So, what does this have to do with tickling a child? Kind of everything. Consent is already difficult concept to teach a child — the reflexive laughter that accompanies tickling further confuses things, making it difficult for both parents and children to assess enjoyment.

I wouldn't want anyone doing it to me

Being tickled makes me uncomfortable. I especially don't think it's appropriate for anyone to spring a tickle on someone who is unsuspecting. Why would I be okay with anyone doing something to my child that I wouldn't want done to me?

It suggests a sense of entitlement that makes me wary. I would compare it to unsolicited behavior like someone rubbing my shoulders because I "look tense," playing with my hair without permission, or, my personal pet peeve, rubbing my round belly when I'm pregnant. My body, my rules. Why shouldn't kids get the same courtesy?

Some adults have deep trust issues due to childhood tickling

Dr. Alexander told The New York Times that tickling against someone's will can actually cause "great mental pain." Sure, it may seem hyperbolic until, that is, you come across someone who literally flinches at the mention of tickling. I'd never personally known anyone like that until I met my husband, who has an involuntary fight-or-flight-like response if anyone gets near his feet.

He isn't the only one with this kind of hang-up. Patty Wipfler, parenting expert, founder and director of the Hand in Hand organization, cites tickling as a common root of patient issues. She wrote: "In my many years of listening to adults talk about the emotional challenges of their lives as children, tickling comes up again and again as an experience that has been hurtful."

Wipfler continued, "I've listened to a number of adults who can't relax when others are in close proximity to them. They can't sleep close to a trusted partner, for instance, or are internally on guard any time there's more than casual touching between them and someone they love."

There are other ways to elicit LOLs

Don't get me wrong I understand there is a difference between a parent tickling their child in a safe, loving environment, and that child being tickled in a random public setting by a veritable stranger. But as parents, we set the precedent. I want my kids to understand that everyone, including their parents, should ask before touching them or making decisions that affect their bodies.
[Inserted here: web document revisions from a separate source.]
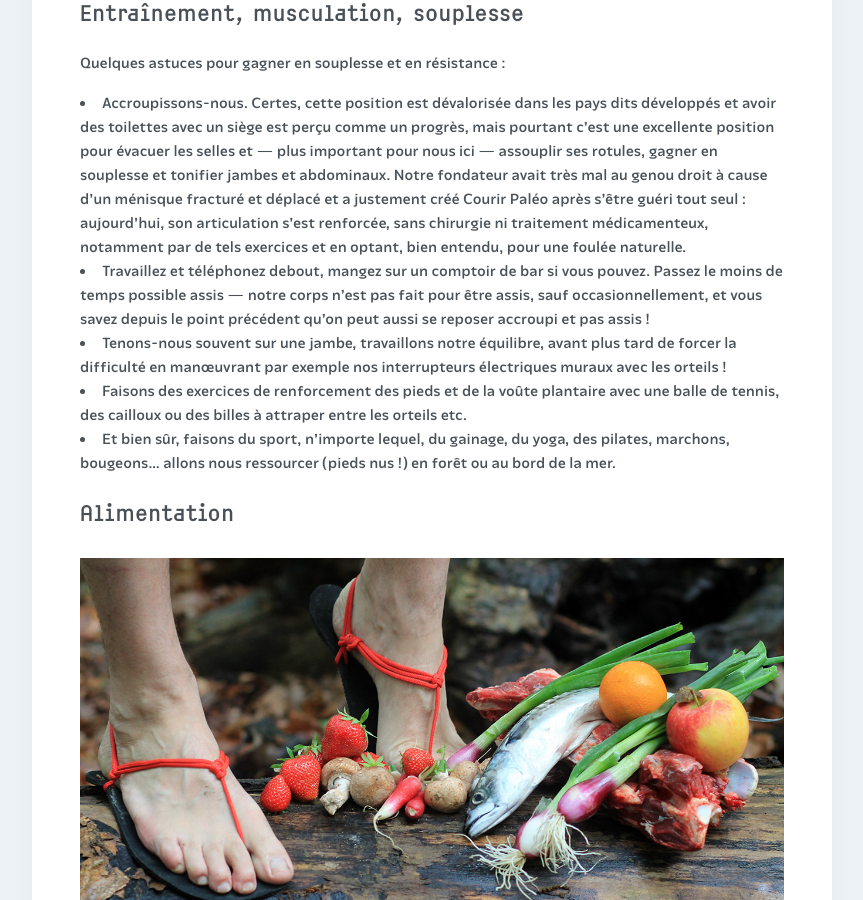
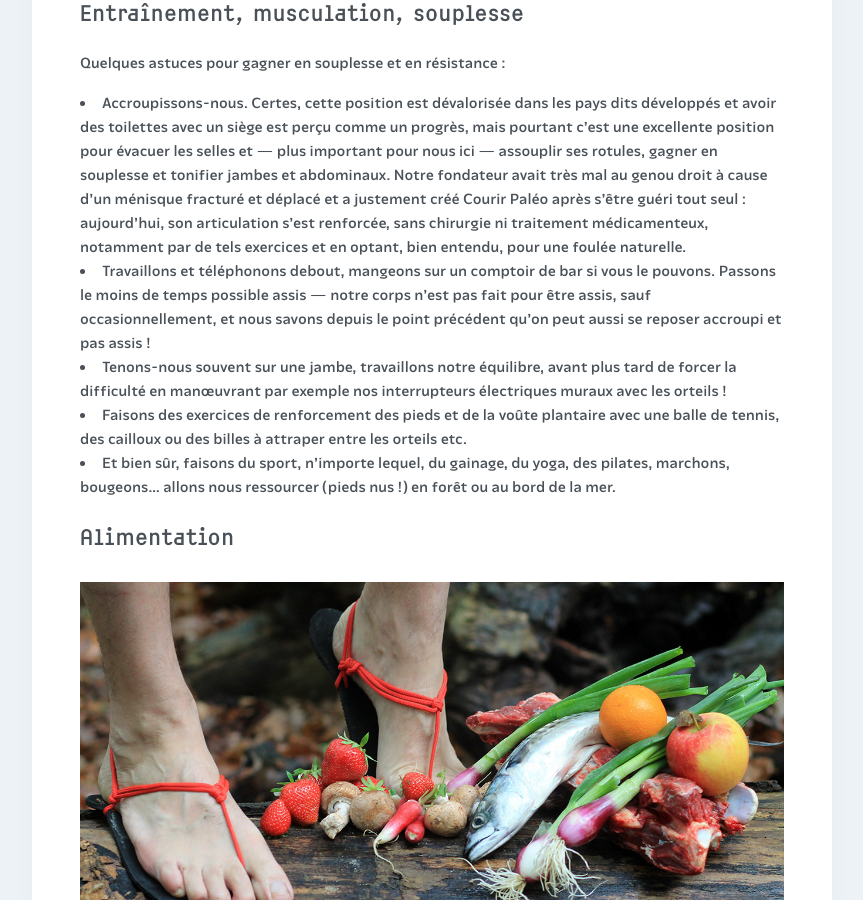
Before and after one commit to courirpaleo/courirpaleo.github.io, a Jekyll site: the page built from _pages/ressources.md, in a window 1280 px wide and 900 px high, scrolled down 2696 px. Shown: the whole window, without its empty margins (208-1071 px from the left). Built offline with Jekyll 4.4.1, drawn with Linux system fonts in a browser that asks for light colours; some web fonts are replaced.

Commit message:
Update ressources.md

```diff
--- a/_pages/ressources.md
+++ b/_pages/ressources.md
@@ -23,7 +23,7 @@ Cela dit, bien sûr, protégeons-nous des cailloux, du froid et d'un sol brûlan
 ## Entraînement, musculation, souplesse
 Quelques astuces pour gagner en souplesse et en résistance&nbsp;:
 - Accroupissons-nous. Certes, cette position est dévalorisée dans les pays dits développés et avoir des toilettes avec un siège est perçu comme un progrès, mais pourtant c'est une excellente position pour évacuer les selles et &mdash;&nbsp;plus important pour nous ici&nbsp;&mdash; assouplir ses rotules, gagner en souplesse et tonifier jambes et abdominaux. Notre fondateur avait très mal au genou droit à cause d'un ménisque fracturé et déplacé et a justement créé Courir Paléo après s'être guéri tout seul&nbsp;: aujourd'hui, son articulation s'est renforcée, sans chirurgie ni traitement médicamenteux, notamment par de tels exercices et en optant, bien entendu, pour une foulée naturelle.
-- Travaillez et téléphonez debout, mangez sur un comptoir de bar si vous pouvez. Passez le moins de temps possible assis&nbsp;&mdash;&nbsp;notre corps n'est pas fait pour être assis, sauf occasionnellement, et vous savez depuis le point précédent qu'on peut aussi se reposer accroupi et pas assis&nbsp;!
+- Travaillons et téléphonons debout, mangeons sur un comptoir de bar si vous le pouvons. Passons le moins de temps possible assis&nbsp;&mdash;&nbsp;notre corps n'est pas fait pour être assis, sauf occasionnellement, et nous savons depuis le point précédent qu'on peut aussi se reposer accroupi et pas assis&nbsp;!
 - Tenons-nous souvent sur une jambe, travaillons notre équilibre, avant plus tard de forcer la difficulté en man&oelig;uvrant par exemple nos interrupteurs électriques muraux avec les orteils&nbsp;!
 - Faisons des exercices de renforcement des pieds et de la voûte plantaire avec une balle de tennis, des cailloux ou des billes à attraper entre les orteils etc.
 - Et bien sûr, faisons du sport, n'importe lequel, du gainage, du yoga, des pilates, marchons, bougeons... allons nous ressourcer (pieds nus&nbsp;!) en forêt ou au bord de la mer.
```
There are so many other less controversial ways to bond with a baby and make them laugh. A cursory Google search on the subject will yield countless suggestions. From my personal and admittedly limited experience as the mother of two young children, it doesn't take much to elicit hysterical laughter from kids. Slapstick humor, potty humor (insert facepalm here), and funny faces typically do the trick in our household.

And, if all else fails, those jokes on the back of Laffy Taffy wrappers are always a hit with the under-10 crowd. Oh, who am I kidding, those wrappers make me laugh just as hard as my kids.

How do you explain consent to kids?

Trust me when I say: I fail to understand my five-year-old's logic roughly 87 percent of the time. So when I try to explain a foreign concept like consent, and why he needs to give it (or get it) before an activity he finds as fun as tickling, well, I expect there to be a communication barrier. The hard truth, as evidenced by recent headlines, is that consent is a complex concept even for adults. This is why it's important to start the conversation with kids early — in an age-appropriate way, of course. It's a common misconception, but consent is not just about sex

So how exactly can we teach consent to kids? You can start by helping them recognize others' consent (i.e. pointing out other people's body language and respecting personal boundaries) and valuing their own consent (i.e. not making them hug or kiss anyone if they don't want to). The earlier we help them understand that their bodies are their own, the better. However, tickling often starts at birth, before a child can fully express their wants and needs — suggesting the conversation about tickling needs to evolve among adults.